• [Directions]:
Each line of the data below that carries the word "elements" needs to be copied.

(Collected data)
========

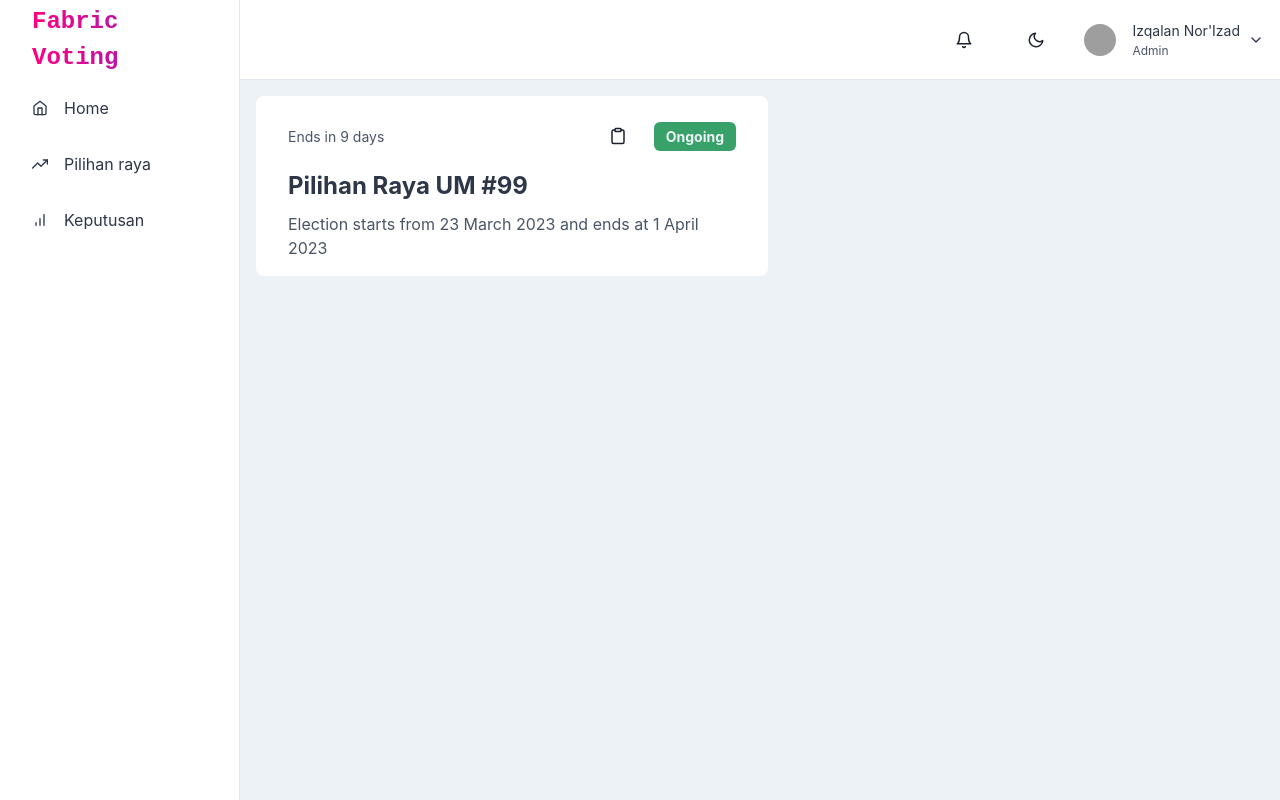
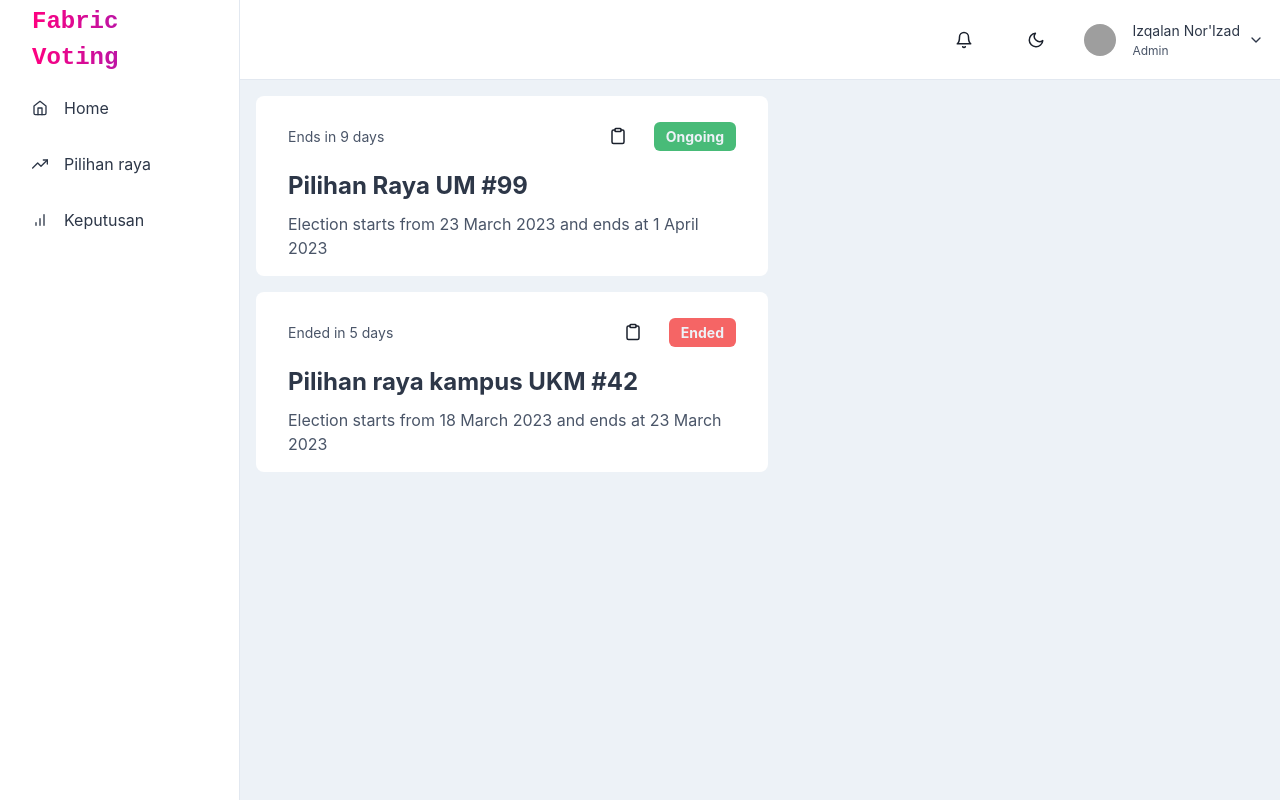
Before and after one commit to izqalan/fabric-voting, a Next.js app in the folder app/fabric-voting-client/: page /admin/election in a window 1280 px wide. Built offline with nearby package versions, Linux system fonts and the light colour scheme; grey boxes are pictures that could not be loaded.

Commit message:
ui tweaks

```diff
--- a/app/fabric-voting-client/components/elements/electionCard.tsx
+++ b/app/fabric-voting-client/components/elements/electionCard.tsx
@@ -11,13 +11,23 @@ interface ElectionCardProps {
   endDate: Date;
   createdAt: Date;
   updatedAt: Date;
+  style?: React.CSSProperties;
 }
 
-export default function ElectionCard({ electionName, electionID, startDate, endDate, createdAt, updatedAt }: ElectionCardProps) {
+export default function ElectionCard({
+  electionName,
+  electionID,
+  startDate,
+  endDate,
+  createdAt,
+  updatedAt,
+  style
+}: ElectionCardProps) {
 
 
   return (
     <Box
+      style={style}
       px={8}
       py={4}
       rounded="lg"
@@ -66,7 +76,7 @@ export default function ElectionCard({ electionName, electionID, startDate, endD
           <Text
             px={3}
             py={1}
-            bg={new Date > endDate ? "red.500" : "green.500"}
+            bg={new Date > endDate ? "red.400" : "green.400"}
             color="gray.100"
             fontSize="sm"
             fontWeight="700"
--- a/app/fabric-voting-client/pages/admin/election.tsx
+++ b/app/fabric-voting-client/pages/admin/election.tsx
@@ -12,6 +12,16 @@ export default function Election() {
         endDate={addDays(new Date(), 7)}
         createdAt={subDays(new Date(), 2)}
         updatedAt={subDays(new Date(), 1)}
+        style={{ marginBottom: 16 }}
+      />
+      <ElectionCard
+        electionName="Pilihan raya kampus UKM #42"
+        electionID="election.1234567890"
+        startDate={subDays(new Date(), 7)}
+        endDate={subDays(new Date(), 2)}
+        createdAt={subDays(new Date(), 7)}
+        updatedAt={subDays(new Date(), 7)}
+        style={{ marginBottom: 16 }}
       />
     </>
   )
```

========

• [Answer for this exercise]:
--- a/app/fabric-voting-client/components/elements/electionCard.tsx
+++ b/app/fabric-voting-client/components/elements/electionCard.tsx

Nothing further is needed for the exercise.